August 09, 2017

Students looking to claim college credit without paying anything for the classes now have another option, courtesy of a project called Freshman Year for Free.

The venture, being formally unveiled on Wednesday, includes a catalog of online courses in more than 40 subjects that were developed by academics affiliated with major universities across the country. Leaders of the Modern States Education Alliance, the New York City philanthropy behind the project, call it an "on ramp" to college.

The courses are free to anyone who wants to use them, but were designed especially for students who can use this alternative approach to earn traditional academic credits through the Advanced Placement or College Level Examination Program exams, administered by the College Board.

"If you have a mobile phone, you can get a full year of credit," said Steven B. Klinsky, founder and chief executive of Modern States.

“If you have a mobile phone, you can get a full year of credit.”
Mr. Klinsky is also the chief financier of Modern States, having provided what he described as "single-digit millions" in initial donations to cover the costs of paying the professors their one-time fee and producing the courses.

Hoping he’ll be joined by other donors, Mr. Klinsky has also pledged to cover the exam fees for the first 10,000 students (CLEP tests cost $85 each, AP tests $93).

The venture is "a private-sector approach to solving a social problem," said Mr. Klinsky, who is also the founder and chief executive of New Mountain Capital, a private-equity firm that once held a major stake in Strayer Education, a for-profit-college company.

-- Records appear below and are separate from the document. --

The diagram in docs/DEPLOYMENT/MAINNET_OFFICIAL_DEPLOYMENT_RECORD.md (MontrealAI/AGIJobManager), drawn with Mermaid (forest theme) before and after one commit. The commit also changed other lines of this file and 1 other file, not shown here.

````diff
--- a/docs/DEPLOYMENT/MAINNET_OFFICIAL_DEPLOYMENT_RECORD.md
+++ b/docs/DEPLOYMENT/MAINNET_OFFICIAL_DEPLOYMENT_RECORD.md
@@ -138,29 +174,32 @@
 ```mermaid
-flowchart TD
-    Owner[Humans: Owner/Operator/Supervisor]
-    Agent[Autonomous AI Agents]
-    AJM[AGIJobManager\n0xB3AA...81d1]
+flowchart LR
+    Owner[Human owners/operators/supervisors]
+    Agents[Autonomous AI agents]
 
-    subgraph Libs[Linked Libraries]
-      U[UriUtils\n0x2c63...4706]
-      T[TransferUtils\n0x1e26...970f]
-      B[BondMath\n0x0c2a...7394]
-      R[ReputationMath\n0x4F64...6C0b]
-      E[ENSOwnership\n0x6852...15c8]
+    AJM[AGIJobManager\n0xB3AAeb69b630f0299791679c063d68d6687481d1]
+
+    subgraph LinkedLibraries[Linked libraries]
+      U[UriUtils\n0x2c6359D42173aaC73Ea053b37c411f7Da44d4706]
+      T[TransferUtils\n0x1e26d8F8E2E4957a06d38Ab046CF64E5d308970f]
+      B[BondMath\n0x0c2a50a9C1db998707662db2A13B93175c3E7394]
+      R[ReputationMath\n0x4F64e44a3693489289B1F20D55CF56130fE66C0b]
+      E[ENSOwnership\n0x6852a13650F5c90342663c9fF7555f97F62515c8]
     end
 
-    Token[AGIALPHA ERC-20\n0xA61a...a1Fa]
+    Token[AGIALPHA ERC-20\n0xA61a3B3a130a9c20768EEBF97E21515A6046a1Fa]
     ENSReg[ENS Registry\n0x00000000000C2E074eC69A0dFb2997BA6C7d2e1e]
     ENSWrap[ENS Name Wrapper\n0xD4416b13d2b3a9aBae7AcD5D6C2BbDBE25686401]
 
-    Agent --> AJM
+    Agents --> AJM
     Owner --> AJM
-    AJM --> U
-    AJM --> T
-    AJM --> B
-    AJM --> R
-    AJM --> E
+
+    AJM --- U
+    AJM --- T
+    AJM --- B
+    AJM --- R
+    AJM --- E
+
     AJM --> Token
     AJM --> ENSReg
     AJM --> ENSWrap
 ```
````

Modern States recruited the professors and created the courses in collaboration with edX, the nonprofit MOOC venture, and with a production studio in New Jersey.

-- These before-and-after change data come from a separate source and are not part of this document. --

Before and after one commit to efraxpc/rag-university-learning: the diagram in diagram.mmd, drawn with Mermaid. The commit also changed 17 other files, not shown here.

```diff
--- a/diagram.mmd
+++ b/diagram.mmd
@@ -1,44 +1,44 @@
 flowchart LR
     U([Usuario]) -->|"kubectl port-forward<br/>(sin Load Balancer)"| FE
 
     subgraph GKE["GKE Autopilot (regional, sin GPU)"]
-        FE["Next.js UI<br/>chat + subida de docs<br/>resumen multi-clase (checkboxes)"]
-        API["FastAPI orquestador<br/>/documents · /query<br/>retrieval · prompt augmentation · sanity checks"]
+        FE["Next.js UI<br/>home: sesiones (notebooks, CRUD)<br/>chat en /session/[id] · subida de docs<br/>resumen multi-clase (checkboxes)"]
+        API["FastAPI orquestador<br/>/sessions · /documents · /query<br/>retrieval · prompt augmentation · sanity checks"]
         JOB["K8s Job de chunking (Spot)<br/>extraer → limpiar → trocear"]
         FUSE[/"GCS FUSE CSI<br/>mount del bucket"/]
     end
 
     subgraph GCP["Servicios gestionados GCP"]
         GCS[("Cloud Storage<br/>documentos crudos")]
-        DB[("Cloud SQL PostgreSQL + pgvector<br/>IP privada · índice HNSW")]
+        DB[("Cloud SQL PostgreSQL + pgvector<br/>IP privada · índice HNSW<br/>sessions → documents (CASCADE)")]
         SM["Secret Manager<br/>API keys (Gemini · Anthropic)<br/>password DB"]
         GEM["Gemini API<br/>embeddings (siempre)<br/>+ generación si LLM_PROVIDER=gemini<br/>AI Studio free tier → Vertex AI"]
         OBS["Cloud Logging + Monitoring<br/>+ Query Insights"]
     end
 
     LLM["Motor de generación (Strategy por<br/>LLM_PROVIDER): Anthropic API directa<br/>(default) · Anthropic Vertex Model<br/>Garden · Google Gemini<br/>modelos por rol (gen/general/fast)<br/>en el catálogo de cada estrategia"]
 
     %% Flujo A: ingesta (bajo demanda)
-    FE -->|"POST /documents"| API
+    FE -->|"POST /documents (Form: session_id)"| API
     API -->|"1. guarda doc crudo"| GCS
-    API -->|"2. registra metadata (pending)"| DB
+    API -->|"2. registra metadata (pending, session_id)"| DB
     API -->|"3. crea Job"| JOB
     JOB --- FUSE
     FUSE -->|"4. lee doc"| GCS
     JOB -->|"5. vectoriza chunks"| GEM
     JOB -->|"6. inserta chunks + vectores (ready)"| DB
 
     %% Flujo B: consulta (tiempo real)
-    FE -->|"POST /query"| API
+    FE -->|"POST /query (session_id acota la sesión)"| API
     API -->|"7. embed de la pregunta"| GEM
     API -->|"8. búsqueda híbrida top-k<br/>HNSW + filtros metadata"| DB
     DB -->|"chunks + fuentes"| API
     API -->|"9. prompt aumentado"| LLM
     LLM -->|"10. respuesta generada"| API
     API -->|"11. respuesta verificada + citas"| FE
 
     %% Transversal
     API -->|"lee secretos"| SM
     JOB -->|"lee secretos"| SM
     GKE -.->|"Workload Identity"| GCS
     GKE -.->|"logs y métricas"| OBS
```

Freshman Year for Free isn’t the only venture offering free or "free-ish" college options. Efforts like the University of the People, the Global Freshman Academy at Arizona State University, and offerings at Saylor.org were all created in a similar vein.

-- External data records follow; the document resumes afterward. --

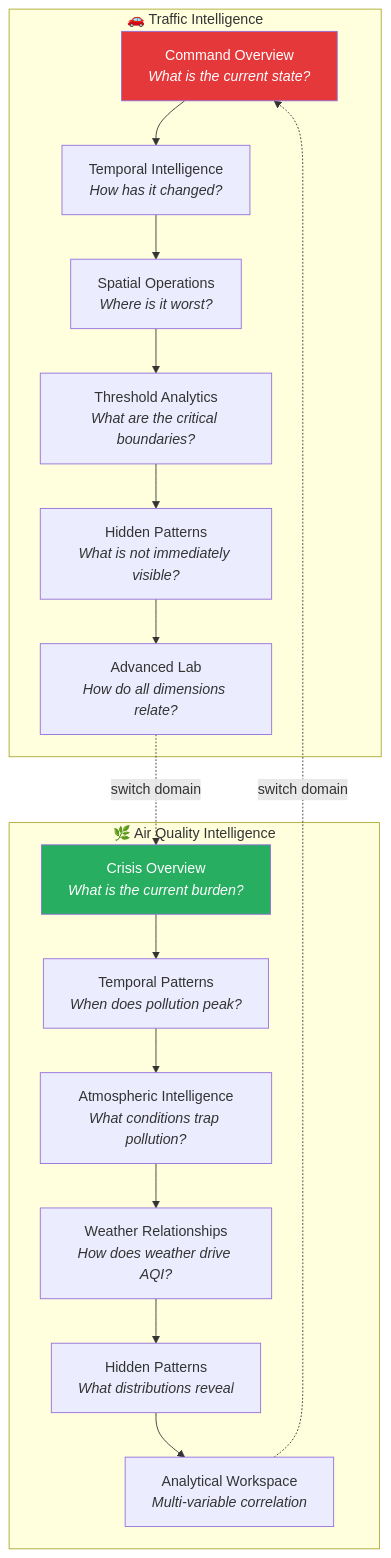
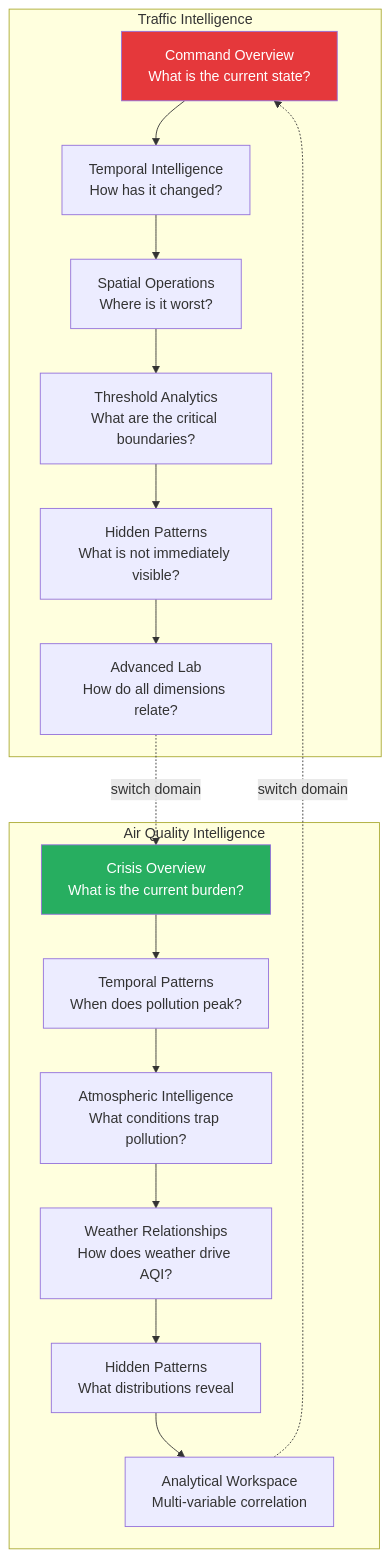
The fifth of 6 diagrams in docs/diagrams/user_journey.md (aajay101/DADV-Project), drawn with Mermaid before and after one commit. The commit also changed other lines of this file and 6 other files, not shown here.

````diff
--- a/docs/diagrams/user_journey.md
+++ b/docs/diagrams/user_journey.md
@@ -155,29 +155,29 @@
 ```mermaid
 graph TB
-    subgraph Traffic["🚗 Traffic Intelligence"]
-        T1["Command Overview<br/><em>What is the current state?</em>"]
-        T2["Temporal Intelligence<br/><em>How has it changed?</em>"]
-        T3["Spatial Operations<br/><em>Where is it worst?</em>"]
-        T4["Threshold Analytics<br/><em>What are the critical boundaries?</em>"]
-        T5["Hidden Patterns<br/><em>What is not immediately visible?</em>"]
-        T6["Advanced Lab<br/><em>How do all dimensions relate?</em>"]
+    subgraph Traffic["Traffic Intelligence"]
+        T1["Command Overview<br>What is the current state?"]
+        T2["Temporal Intelligence<br>How has it changed?"]
+        T3["Spatial Operations<br>Where is it worst?"]
+        T4["Threshold Analytics<br>What are the critical boundaries?"]
+        T5["Hidden Patterns<br>What is not immediately visible?"]
+        T6["Advanced Lab<br>How do all dimensions relate?"]
     end
 
-    subgraph AQI["🌿 Air Quality Intelligence"]
-        A1["Crisis Overview<br/><em>What is the current burden?</em>"]
-        A2["Temporal Patterns<br/><em>When does pollution peak?</em>"]
-        A3["Atmospheric Intelligence<br/><em>What conditions trap pollution?</em>"]
-        A4["Weather Relationships<br/><em>How does weather drive AQI?</em>"]
-        A5["Hidden Patterns<br/><em>What distributions reveal</em>"]
-        A6["Analytical Workspace<br/><em>Multi-variable correlation</em>"]
+    subgraph AQI["Air Quality Intelligence"]
+        A1["Crisis Overview<br>What is the current burden?"]
+        A2["Temporal Patterns<br>When does pollution peak?"]
+        A3["Atmospheric Intelligence<br>What conditions trap pollution?"]
+        A4["Weather Relationships<br>How does weather drive AQI?"]
+        A5["Hidden Patterns<br>What distributions reveal"]
+        A6["Analytical Workspace<br>Multi-variable correlation"]
     end
 
     T1 --> T2 --> T3 --> T4 --> T5 --> T6
     A1 --> A2 --> A3 --> A4 --> A5 --> A6
 
     T6 -.->|"switch domain"| A1
     A6 -.->|"switch domain"| T1
 
     style T1 fill:#E5383B,color:#fff
     style A1 fill:#27AE60,color:#fff
 ```
````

But Mr. Klinsky and David A. Vise, a former Washington Post reporter who is executive director of Modern States, said they expected the courses would be a useful alternative to online courses that cost much more. Students’ only costs associated with Modern States courses are the fees for the credit tests.

‘Really Positive Effects’

The venture could also contribute to improved rates of college completion, especially for nontraditional students.

Angela Boatman, an assistant professor of public policy and higher education at Vanderbilt University, has analyzed the academic records of hundreds of thousands of CLEP-test takers. While she was not familiar with the design or content of the Modern States courses, Ms. Boatman said the idea of having good preparatory materials for the CLEP tests would be a benefit, because passing even a single CLEP test "shows really positive effects" on degree completion.

She and her research colleagues have found that students at community colleges who passed at least one CLEP test were 17 percent more likely to complete their associate degree than were those who hadn’t taken the test. (For students at four-year colleges, the probability of earning a degree increased by 2.6 percent.)

Students typically earn three to five credits per course through CLEP, she said, and the program is especially popular with students who are on active military duty or who are veterans. The average age of a CLEP-test taker is 26.

Mr. Vise, of Modern States, said some high-school teachers are using the courses to supplement their AP curricula.

Both Mr. Klinsky and Mr. Vise acknowledged that the courses might not be for everyone, especially given research showing that students from disadvantaged educational backgrounds often need mentoring and support to complete an online course. "We’re saying, it’s an opportunity," said Mr. Klinsky.

Freshman Year for Free wasn’t initially part of the Modern States plan. Back in 2012 Mr. Klinsky set out to create a new kind of organization that would grant accreditation to alternative education providers. But he ran into obstacles, he said, and realized, "I didn’t have the power to change the accrediting system." So rather than try to invent a new accrediting body, he decided to create courses that could be validated through a credit system that had been around for decades.

Goldie Blumenstyk writes about the intersection of business and higher education. Check out www.goldieblumenstyk.com for information on her new book about the higher-education crisis; follow her on Twitter @GoldieStandard; or email her at goldie@chronicle.com.